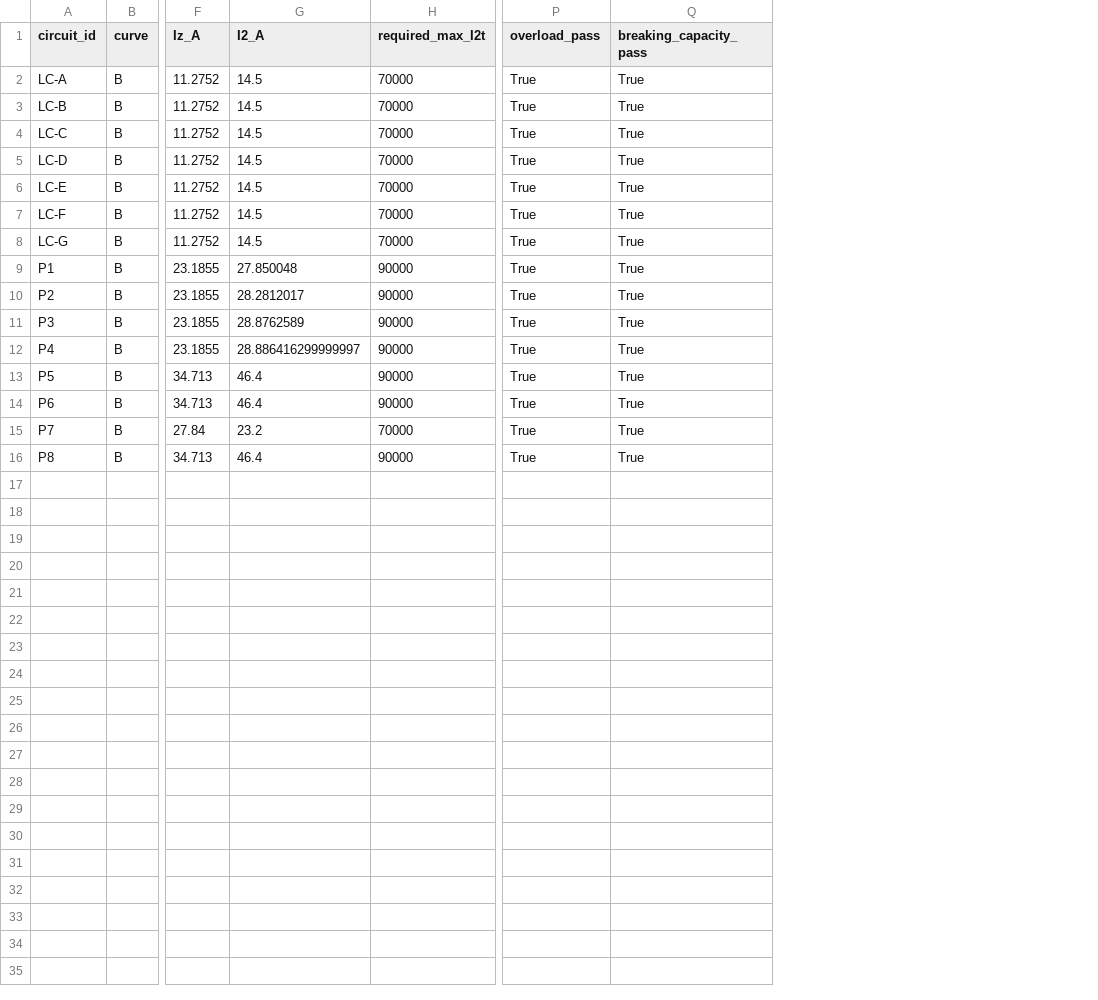
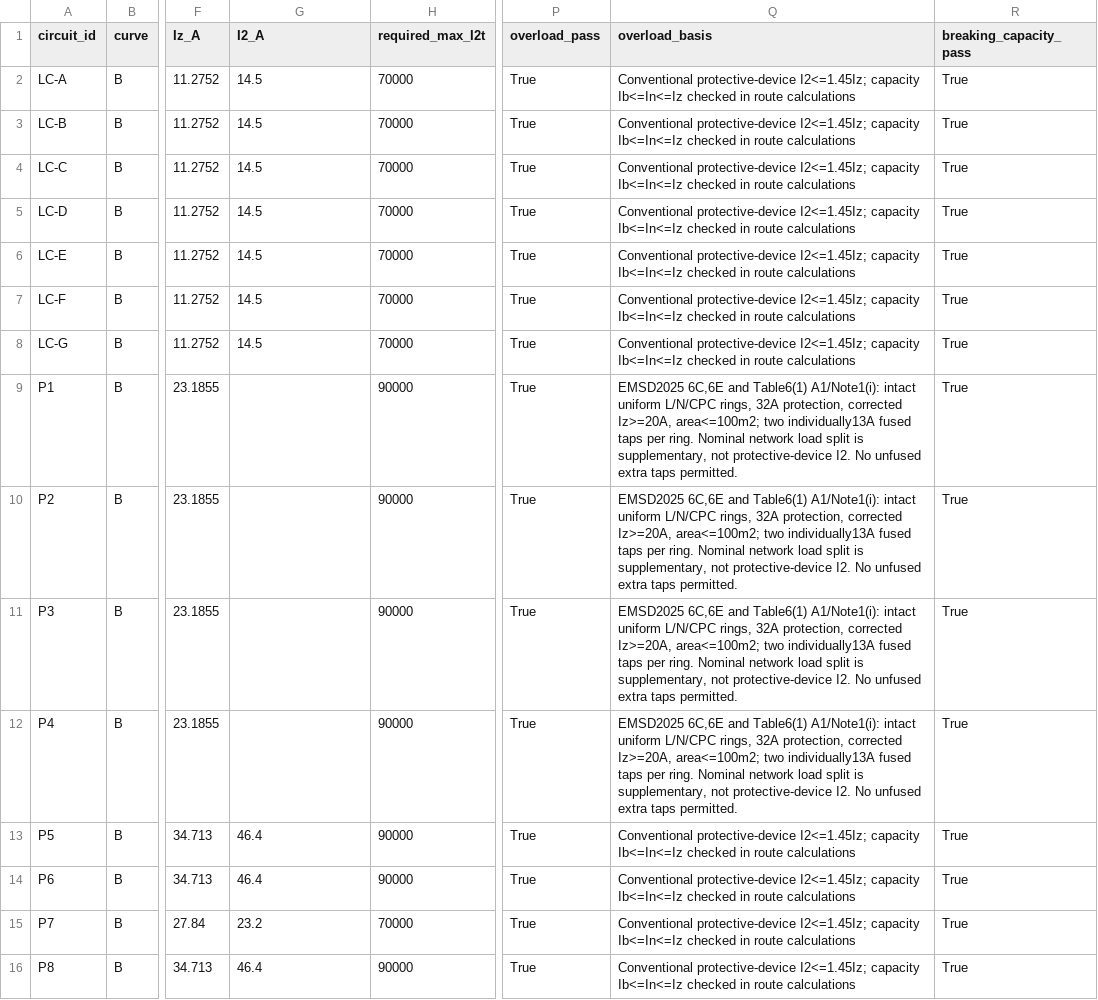
Before and after one commit to LYUml/polyu_bse3124, a CSV file: 04_Design_Outputs/data/fault_protection_results.csv, drawn as a sheet; only a part is shown, gaps mark what is left out; the diff names each change by its address in the sheet, - before the commit and + after, or states it on an @@ line.

Commit message:
2026-11-08 correct design evidence and reproduce teacher template in LaTeX

```diff
--- a/04_Design_Outputs/data/fault_protection_results.csv
+++ b/04_Design_Outputs/data/fault_protection_results.csv
+column Q (overload_basis), rows 2-16: Conventional protective-device I2<=1.45Iz; capacity Ib<=In<=Iz checked in route calculations | Conventional protective-device I2<=1.45Iz; capacity Ib<=In<=Iz checked in route calculations | Conventional protective-device I2<=1.45Iz; capacity Ib<=In<=Iz checked in route calculations | Conventional protective-device I2<=1.45Iz; capacity Ib<=In<=Iz checked in route calculations | Conventional protective-device I2<=1.45Iz; capacity Ib<=In<=Iz checked in route calculations | Conventional protective-device I2<=1.45Iz; capacity Ib<=In<=Iz checked in route calculations | Conventional protective-device I2<=1.45Iz; capacity Ib<=In<=Iz checked in route calculations | EMSD2025 6C,6E and Table6(1) A1/Note1(i): intact uniform L/N/CPC rings, 32A protection, corrected Iz>=20A, area<=100m2; two individually13A fused taps per ring. Nominal network load split is supplementary, not protective-device I2. No unfused extra taps permitted. | EMSD2025 6C,6E and Table6(1) A1/Note1(i): intact uniform L/N/CPC rings, 32A protection, corrected Iz>=20A, area<=100m2; two individually13A fused taps per ring. Nominal network load split is supplementary, not protective-device I2. No unfused extra taps permitted. | EMSD2025 6C,6E and Table6(1) A1/Note1(i): intact uniform L/N/CPC rings, 32A protection, corrected Iz>=20A, area<=100m2; two individually13A fused taps per ring. Nominal network load split is supplementary, not protective-device I2. No unfused extra taps permitted. | EMSD2025 6C,6E and Table6(1) A1/Note1(i): intact uniform L/N/CPC rings, 32A protection, corrected Iz>=20A, area<=100m2; two individually13A fused taps per ring. Nominal network load split is supplementary, not protective-device I2. No unfused extra taps permitted. | Conventional protective-device I2<=1.45Iz; capacity Ib<=In<=Iz checked in route calculations | Conventional protective-device I2<=1.45Iz; capacity Ib<=In<=Iz checked in route calculations | Conventional protective-device I2<=1.45Iz; capacity Ib<=In<=Iz checked in route calculations | Conventional protective-device I2<=1.45Iz; capacity Ib<=In<=Iz checked in route calculations
-G9 (I2_A): 27.850048
+G9 (I2_A): (empty)
-G10 (I2_A): 28.2812017
+G10 (I2_A): (empty)
-G11 (I2_A): 28.8762589
+G11 (I2_A): (empty)
-G12 (I2_A): 28.886416299999997
+G12 (I2_A): (empty)
```
Also changed, not shown: 04_Design_Outputs/data/assumptions.csv, 41 other files.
=-=-=-=-=
- _Exercise instructions_: Say how many lines of the listing above contain "shown", with no other words.

- _Answer for the task_: 2